Copia, revival e arte decorativa nella Roma di fine Ottocento

Matteo Piccioni    Sapienza Università di Roma, Italia    



Alessandro Morani is one of the leading figures of the artistic world of the late 19th century in Rome. A landscape painter who had trained in the entourage of Nino Costa, he is better known as the founder of the ‘In Arte Libertas’ group in 1886 and for his connection with Gabriele D’Annunzio. Furthermore, Morani was one of the leading Italian decorative painters who was inspired by the Arts and Crafts movement. He also taught ornament art and design at the School of the Museum of Industrial Art in Rome. Thanks to his talent in copying, in 1896 his father in law, the archaeologist Wolfgang Helbig, appointed him and a group of painters to the task of  reproducing some Etruscan tomb paintings in Tarquinia for the Ny Carlsberg Glyptotek of Copenhagen. The reconstruction of the connections between the different parts of his career, with a focus on the past five years of the 19th century, allows us to outline the historical context of the time, in which copies, conservative needs, revival of the arts of the past and decoration elements were intimately intertwined.

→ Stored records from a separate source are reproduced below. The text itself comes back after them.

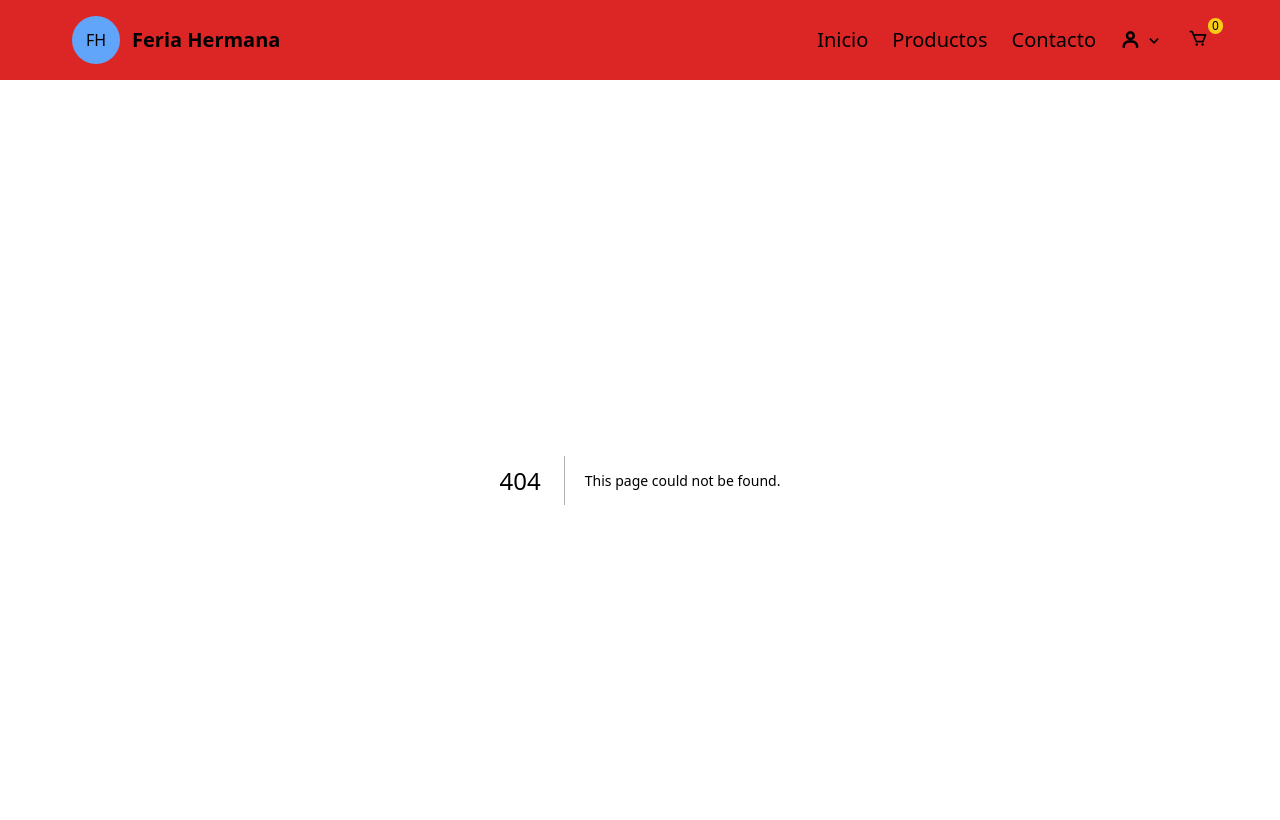
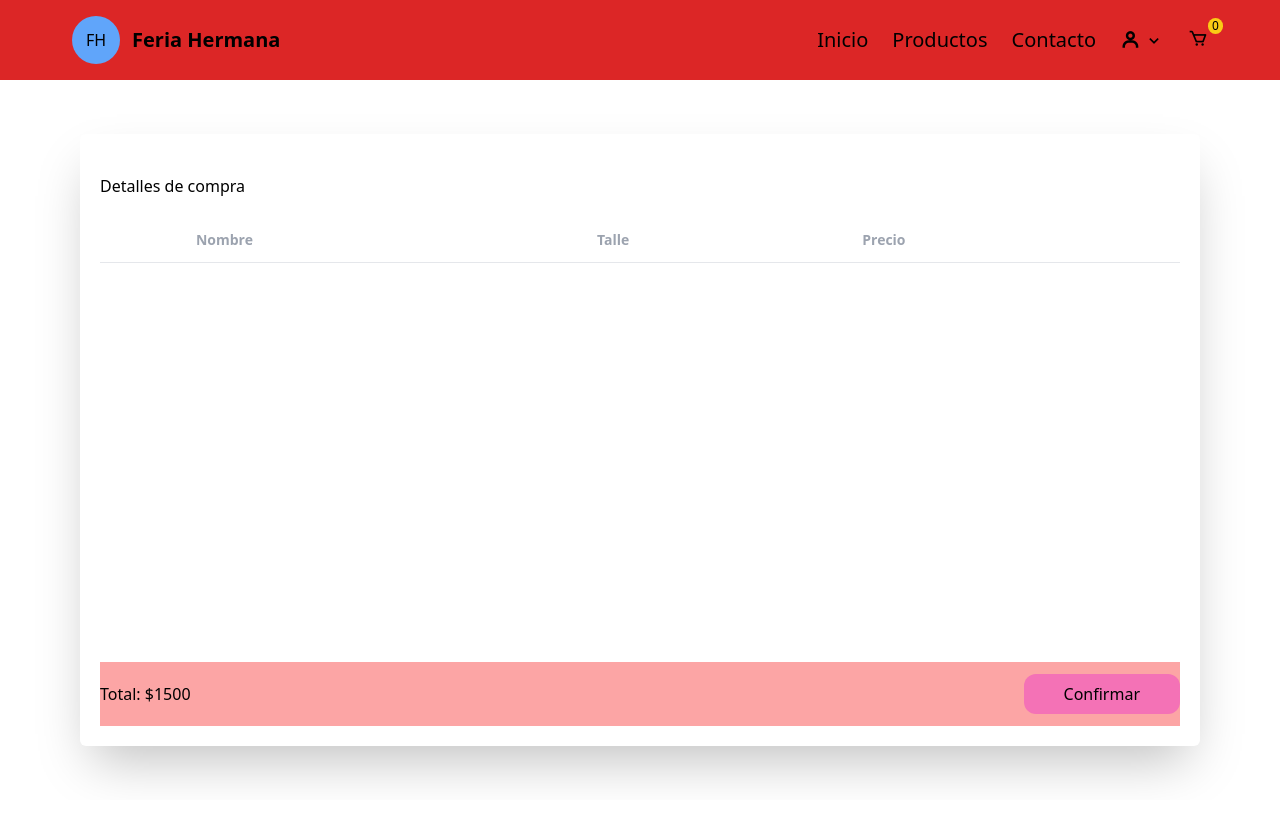
Before and after one commit to nicochiarello/feria-hermana_main-page, a Next.js app: page /compra/detalles in a window 1280 px wide. Before the commit this address had no page. Shown: the top 820 px of the page. Built offline with nearby package versions, Linux system fonts and the light colour scheme.

Commit message:
Added compra/detalles page

```diff
--- /dev/null
+++ b/components/process/cart/CartItem.js
@@ -0,0 +1,21 @@
+import React from "react";
+
+const CartItem = ({ item }) => {
+  return (
+    <tr className="border-b">
+      <td className="py-3 px-2 ">
+        {" "}
+        <img
+          className="rounded-lg w-[4rem] h-[4rem] object-cover"
+          src={item.images[0].secureUrl}
+          alt=""
+        />
+      </td>
+      <td className="py-3 px-2">{item.name}</td>
+      <td className="py-3 px-2">{item.size}</td>
+      <td className="py-3 px-2">${item.price}</td>
+    </tr>
+  );
+};
+
+export default CartItem;
--- /dev/null
+++ b/pages/compra/detalles.js
@@ -0,0 +1,54 @@
+import React from "react";
+import { useSelector } from "react-redux";
+import CartItem from "../../components/process/cart/CartItem";
+
+const ProcessDetails = () => {
+  const cart = useSelector((state) => state.cart.value.cart);
+  console.log(cart);
+  return (
+    <div className="w-full h-[calc(100vh-5rem)]  px-4 flex items-center justify-center gap-6 ">
+      <div className="w-full h-[85%] p-5 flex flex-col shadow-2xl rounded-md ">
+        <div className="flex w-full h-[4rem] justify-between items-center">
+          <h3>Detalles de compra</h3>
+        </div>
+        <div className="w-full h-[calc(100%-8rem)]">
+          <table className="w-full text-sm text-left text-gray-400 rounded h-fit">
+            <thead className="border-b ">
+              <th scope="col" className="py-3 px-2"></th>
+              <th scope="col" className="py-3 px-2">
+                Nombre
+              </th>
+              <th scope="col" className="py-3 px-2">
+                Talle
+              </th>
+              <th scope="col" className="py-3 px-2">
+                Precio
+              </th>
+            </thead>
+            <tbody>
+              {cart.map((item) => {
+                return <CartItem key={item._id} item={item} />;
+              })}
+              {cart.map((item) => {
+                return <CartItem key={item._id} item={item} />;
+              })}
+              {cart.map((item) => {
+                return <CartItem key={item._id} item={item} />;
+              })}
+            </tbody>
+          </table>
+        </div>
+        <div className="flex w-full h-[4rem] justify-between items-center bg-red-300">
+          <div className="flex gap-3">
+            <p>Total: $1500</p>
+          </div>
+          <div className="px-10 py-2 rounded-xl bg-pink-400 flex items-center justify-center">
+            <p>Confirmar</p>
+          </div>
+        </div>
+      </div>
+    </div>
+  );
+};
+
+export default ProcessDetails;
--- a/pages/productos/[id].js
+++ b/pages/productos/[id].js
@@ -1,6 +1,7 @@
 import { useState, useEffect } from "react";
 import { useRouter } from "next/router";
 import axios from "axios";
+import Link from "next/link";
 
 const ProductDetails = () => {
   const [product, setProduct] = useState({});
@@ -10,6 +11,10 @@ const ProductDetails = () => {
   let { id } = router.query;
 
   console.log({ selectedImage });
+  const handleAddToCart = () => {
+    // To do
+    // This function adds item to the cart and then shows the previous page
+  };
 
   useEffect(() => {
     if (id) {
@@ -52,8 +57,7 @@ const ProductDetails = () => {
 
   return (
     <div className="w-full min-h-[calc(100vh-5rem)]  px-4 flex items-center justify-center gap-6 ">
-      <div className="w-full h-[38rem] p-8 flex shadow-2xl  justify-between">
-
+      <div className="w-full h-[38rem] p-8 flex shadow-2xl rounded-md justify-between">
         <div className="basis-[50%] h-[100%]  flex flex-col justify-between gap-8 border p-6 rounded-md">
           <div className="w-full border border-gray-500 rounded-md h-[20rem]  relative">
             <img
@@ -83,7 +87,11 @@ const ProductDetails = () => {
                     selectedImage === +i[0] && " border-2 border-green-600"
                   } rounded-md `}
                 >
-                <img className="w-full h-full object-cover" src={i[1]} alt="" />
+                  <img
+                    className="w-full h-full object-cover"
+                    src={i[1]}
+                    alt=""
+                  />
                 </div>
               );
             })}
@@ -97,10 +105,14 @@ const ProductDetails = () => {
           </div>
           <div className="flex flex-col gap-4">
             <p>Precio: ${product.price}</p>
-        <button className="py-2 px-4 bg-red-600 rounded-lg">Agregar al carrito</button>
-        <button className="py-2 px-4 bg-red-600 rounded-lg">Comprar</button>
+            <button
+              onClick={handleAddToCart}
+              className="py-2 px-4 bg-red-600 rounded-lg"
+            >
+              Agregar al carrito
+            </button>
+            <Link href={"/compra/detalles"} className="py-2 px-4 bg-red-600 rounded-lg">Comprar</Link>
           </div>
-
         </div>
       </div>
     </div>
```
Lines whose indentation alone changed are shown as unchanged.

27 Luglio 2016

Keywords: Etruscan paintingNino CostaDecorative artsWolfgang HelbigApplied artsGiacomo BoniIndustrial artsGabriele D'AnnunzioCalcoArts and CraftsAlessandro MoraniRevivalFacsimileCopy

Copyright: © 2016 Matteo Piccioni. This is an open-access work distributed under the terms of the Creative Commons Attribution License (CC BY). The use, distribution or reproduction is permitted, provided that the original author(s) and the copyright owner(s) are credited and that the original publication is cited, in accordance with accepted academic practice. The license allows for commercial use. No use, distribution or reproduction is permitted which does not comply with these terms.